The series fleshes out the storyline by adding a great deal of back story that had probably been created but not used by Lucas. For instance, there is a speeder race between Luke Skywalker and his friends that takes place days or weeks before the events of the movie.
Many of the actors involved in the movie were unavailable to reprise their roles (Harrison Ford, for instance, was committed to the first Indiana Jones movie), but Mark Hamill and Anthony Daniels returned to reprise Luke Skywalker and C-3PO respectively. Han Solo was played by Perry King, Princess Leia by Ann Sachs, Ben Kenobi by Bernard Behrens, and Darth Vader by Brock Peters.
NPR's reruns of the series had some small timing cuts. Perhaps the most telling of these involves some dialogue in which Leia tells her father about a walk she took in the countryside on Alderaan, which makes the planet's eventual fate seem more of a personal tragedy to her.
BBC Radio 1 broadcast the series in the UK, but a key scene in the final episode was clumsily cut for timing.
The success of the series led to another, 10-part, series based on Star Wars Episode V: The Empire Strikes Back, again written by Daley and directed by Madden. Billy Dee Williams reprised Lando Calrissian, and John Lithgow played Yoda.
It was not until 1996 that a 6-part adaptation of Star Wars Episode VI: Return of the Jedi was made by Highbridge Audio (the company that had released the first two series on tape and CD), using many of the original radio cast but with Joshua Fardon taking over as Luke Skywalker. Edward Asner guest-stars as Jabba the Hutt — speaking only in grunts!
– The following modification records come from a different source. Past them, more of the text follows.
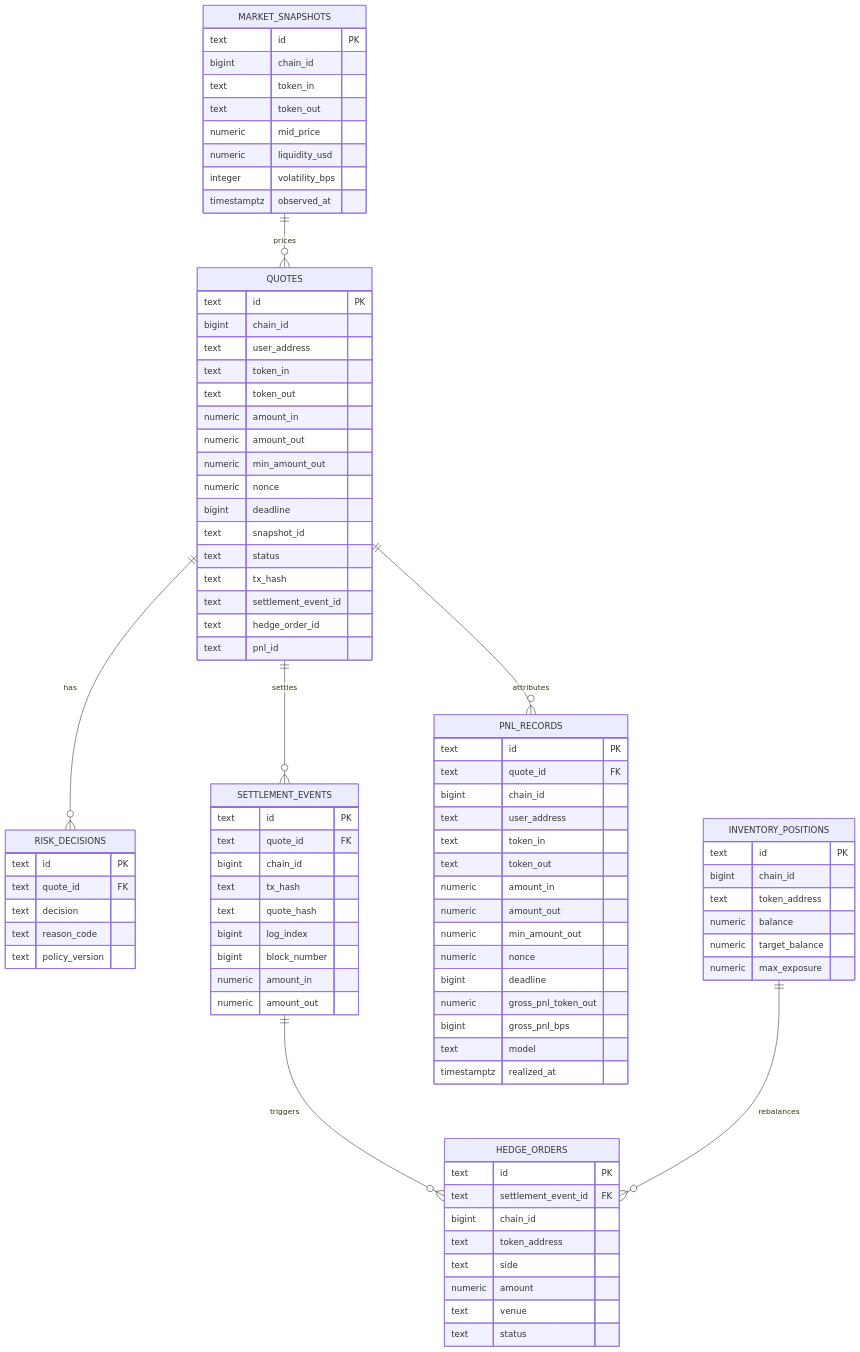
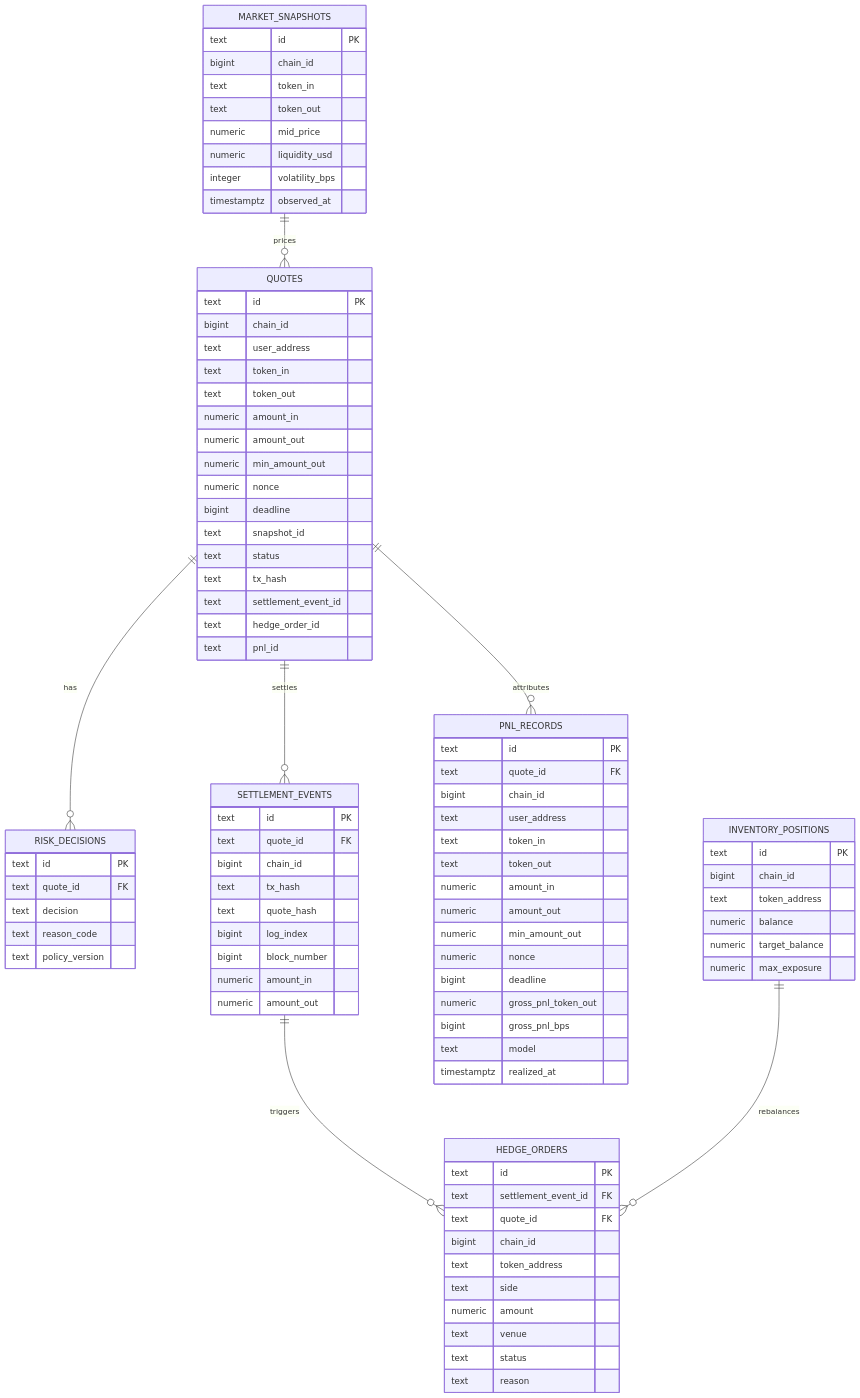
Before and after one commit to alvis-ai/production-grade-web3-rfq-market-maker: the diagram in docs/database/er-diagram.md, drawn with Mermaid. The commit also changed other lines of this file and 4 other files, not shown here.

```diff
--- a/docs/database/er-diagram.md
+++ b/docs/database/er-diagram.md
@@ -73,12 +73,14 @@
   HEDGE_ORDERS {
     text id PK
     text settlement_event_id FK
+    text quote_id FK
     bigint chain_id
     text token_address
     text side
     numeric amount
     text venue
     text status
+    text reason
   }
 
   PNL_RECORDS {
```
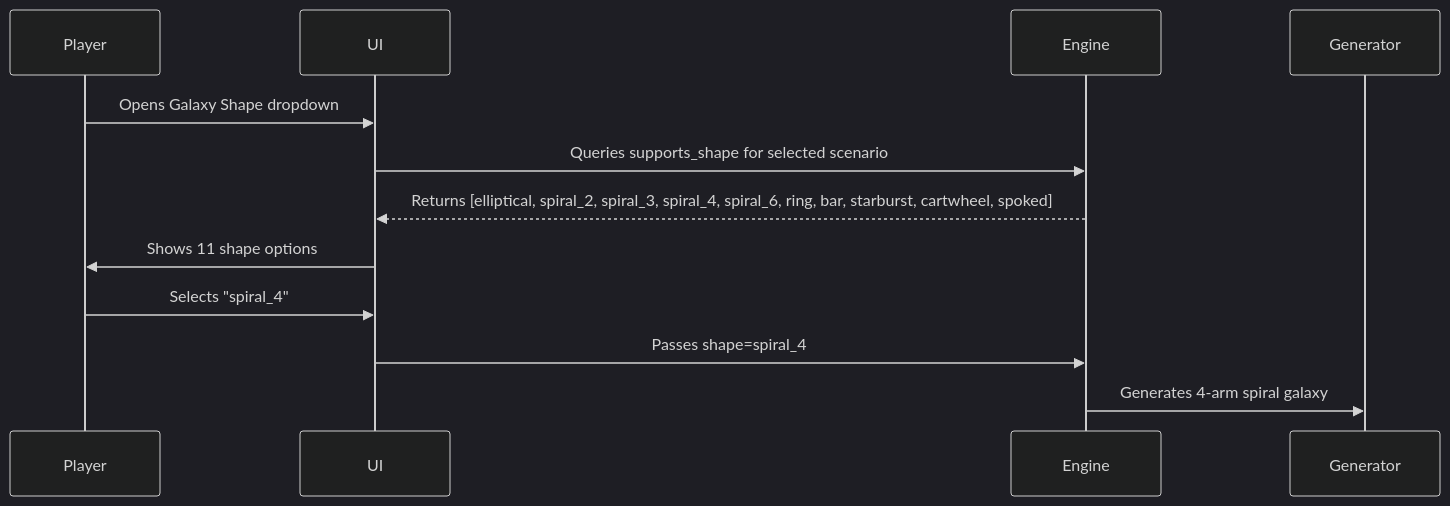
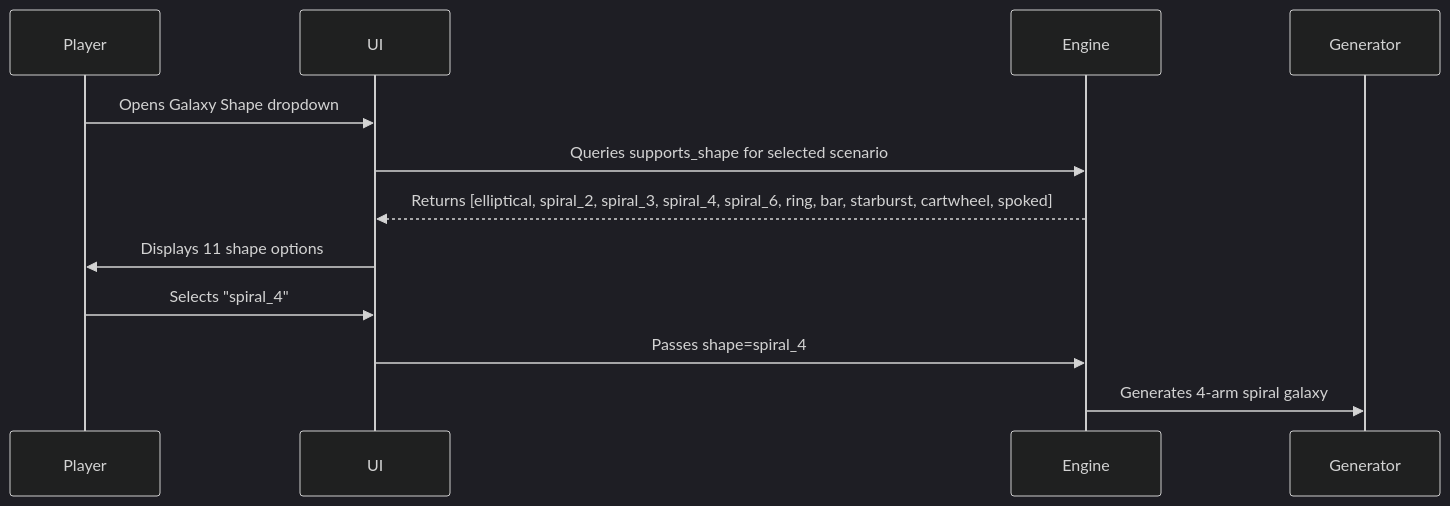
The fifth of 7 diagrams in docs/flows/detail-mutation.md (hmlendea/stellaris-ui-galaxy-sizes), drawn with Mermaid (dark theme) before and after one commit. The commit also changed other lines of this file and 41 other files, not shown here.

````diff
--- a/docs/flows/detail-mutation.md
+++ b/docs/flows/detail-mutation.md
@@ -85,13 +85,13 @@
 ```mermaid
 sequenceDiagram
     participant Player
     participant UI
     participant Engine
     Player->>UI: Opens Galaxy Shape dropdown
     UI->>Engine: Queries supports_shape for selected scenario
     Engine-->>UI: Returns [elliptical, spiral_2, spiral_3, spiral_4, spiral_6, ring, bar, starburst, cartwheel, spoked]
-    UI->>Player: Shows 11 shape options
+    UI->>Player: Displays 11 shape options
     Player->>UI: Selects "spiral_4"
     UI->>Engine: Passes shape=spiral_4
     Engine->>Generator: Generates 4-arm spiral galaxy
 ```
````
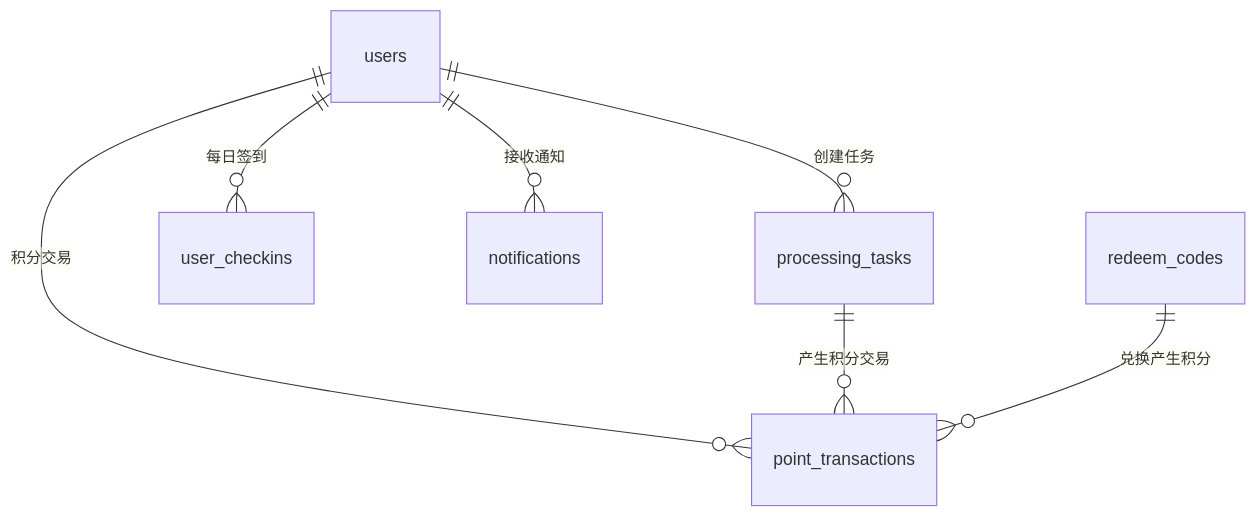
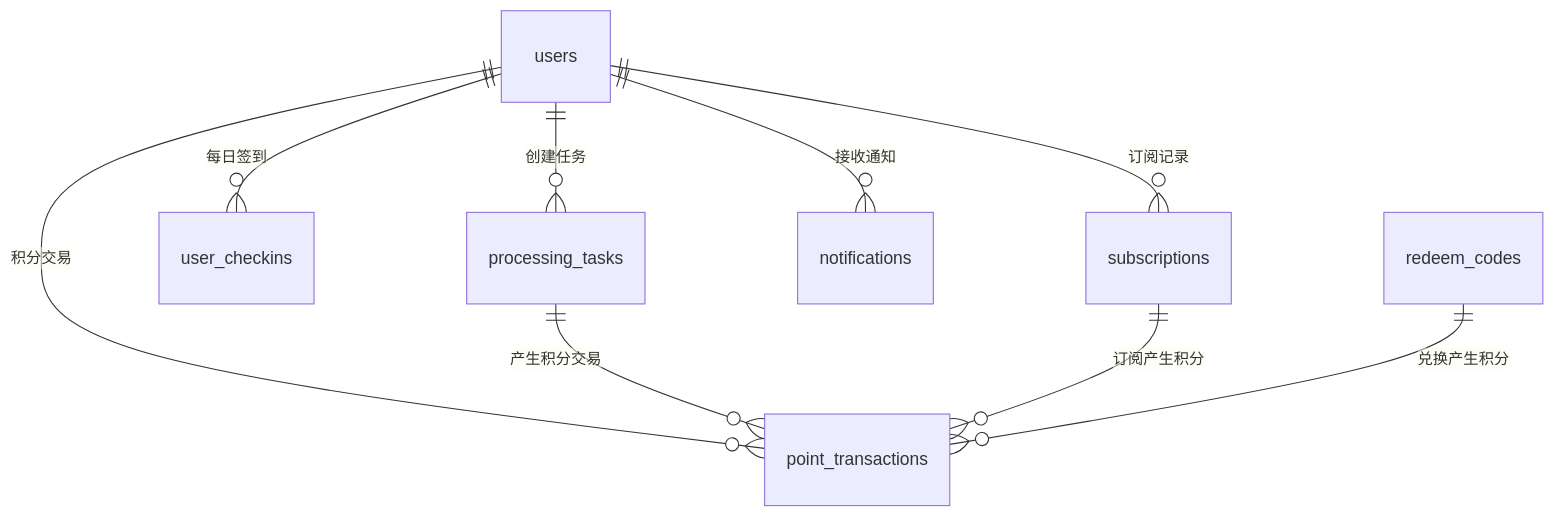
Before and after one commit to Len12749/web_zhiyi_en: the diagram in 部分板块文档/智译平台数据库设计文档.md, drawn with Mermaid. The commit also changed other lines of this file and 23 other files, not shown here.

````diff
--- a/部分板块文档/智译平台数据库设计文档.md
+++ b/部分板块文档/智译平台数据库设计文档.md
@@ -141,11 +174,13 @@
 ```mermaid
 erDiagram
     users ||--o{ processing_tasks : "创建任务"
     users ||--o{ point_transactions : "积分交易"
     users ||--o{ user_checkins : "每日签到"
+    users ||--o{ subscriptions : "订阅记录"
     users ||--o{ notifications : "接收通知"
     
     processing_tasks ||--o{ point_transactions : "产生积分交易"
+    subscriptions ||--o{ point_transactions : "订阅产生积分"
     
     redeem_codes ||--o{ point_transactions : "兑换产生积分"
 ```
````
Sadly scriptwriter Brian Daley died before the series went to air.
All three series were released on tape and CD in the US. Unfortunately NPR's cuts to the first series were retained.